*** Given data ***
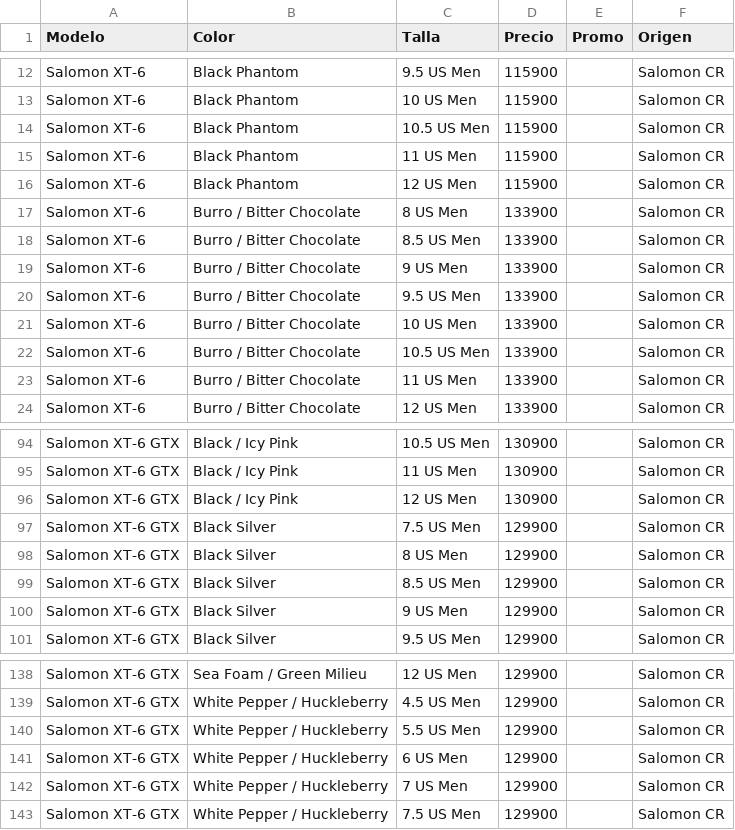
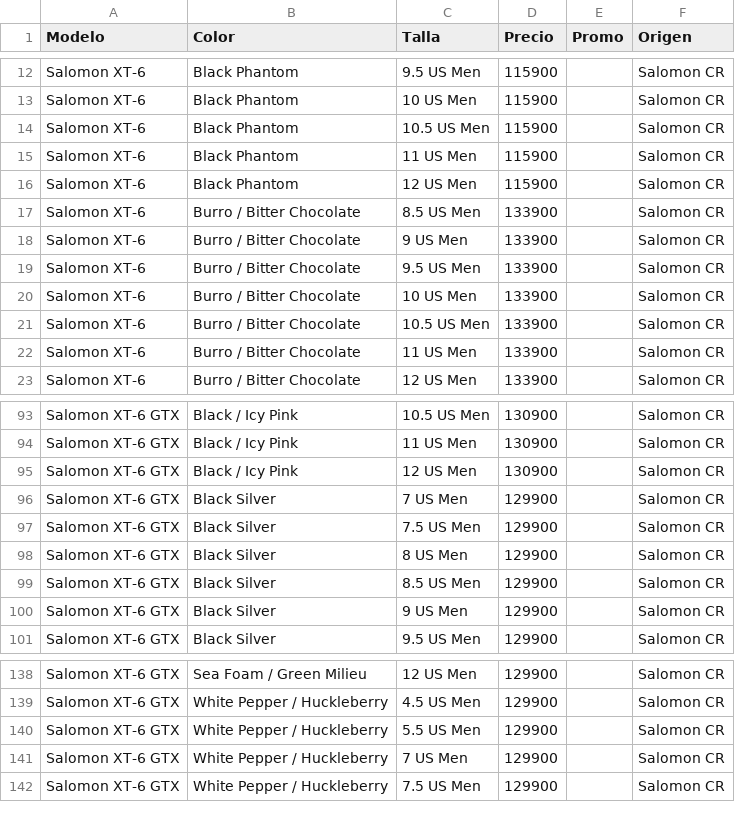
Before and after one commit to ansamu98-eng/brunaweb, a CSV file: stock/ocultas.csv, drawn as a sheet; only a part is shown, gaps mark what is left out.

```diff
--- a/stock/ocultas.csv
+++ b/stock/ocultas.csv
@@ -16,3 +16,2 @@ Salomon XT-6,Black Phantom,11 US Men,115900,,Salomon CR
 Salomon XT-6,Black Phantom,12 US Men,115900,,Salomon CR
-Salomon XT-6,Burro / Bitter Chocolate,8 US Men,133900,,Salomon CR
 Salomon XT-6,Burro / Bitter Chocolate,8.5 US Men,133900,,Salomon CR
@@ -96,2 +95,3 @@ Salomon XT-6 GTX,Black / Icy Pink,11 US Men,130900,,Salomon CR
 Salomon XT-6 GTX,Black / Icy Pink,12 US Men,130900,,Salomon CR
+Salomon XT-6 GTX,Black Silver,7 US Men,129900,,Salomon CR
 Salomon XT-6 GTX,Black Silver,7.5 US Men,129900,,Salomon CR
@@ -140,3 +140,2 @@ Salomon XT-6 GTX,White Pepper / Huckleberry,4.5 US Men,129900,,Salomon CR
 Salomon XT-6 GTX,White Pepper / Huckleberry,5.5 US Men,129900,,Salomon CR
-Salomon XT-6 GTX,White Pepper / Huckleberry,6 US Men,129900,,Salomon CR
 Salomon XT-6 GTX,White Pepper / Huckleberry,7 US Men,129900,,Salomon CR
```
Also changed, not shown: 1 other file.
***
*** Given data ***
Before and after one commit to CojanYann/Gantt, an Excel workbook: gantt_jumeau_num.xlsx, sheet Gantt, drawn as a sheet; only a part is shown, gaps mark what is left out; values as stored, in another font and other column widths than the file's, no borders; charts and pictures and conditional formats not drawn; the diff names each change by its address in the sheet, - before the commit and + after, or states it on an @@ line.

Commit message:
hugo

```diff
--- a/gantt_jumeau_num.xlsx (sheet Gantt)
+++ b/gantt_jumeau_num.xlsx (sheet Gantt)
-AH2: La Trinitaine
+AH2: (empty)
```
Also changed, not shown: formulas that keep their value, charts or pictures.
***
- Exercise details -
For each line in the records that holds "Gantt", show that line as it stands.

- Response area -
Before and after one commit to CojanYann/Gantt, an Excel workbook: gantt_jumeau_num.xlsx, sheet Gantt, drawn as a sheet; only a part is shown, gaps mark what is left out; values as stored, in another font and other column widths than the file's, no borders; charts and pictures and conditional formats not drawn; the diff names each change by its address in the sheet, - before the commit and + after, or states it on an @@ line.
--- a/gantt_jumeau_num.xlsx (sheet Gantt)
+++ b/gantt_jumeau_num.xlsx (sheet Gantt)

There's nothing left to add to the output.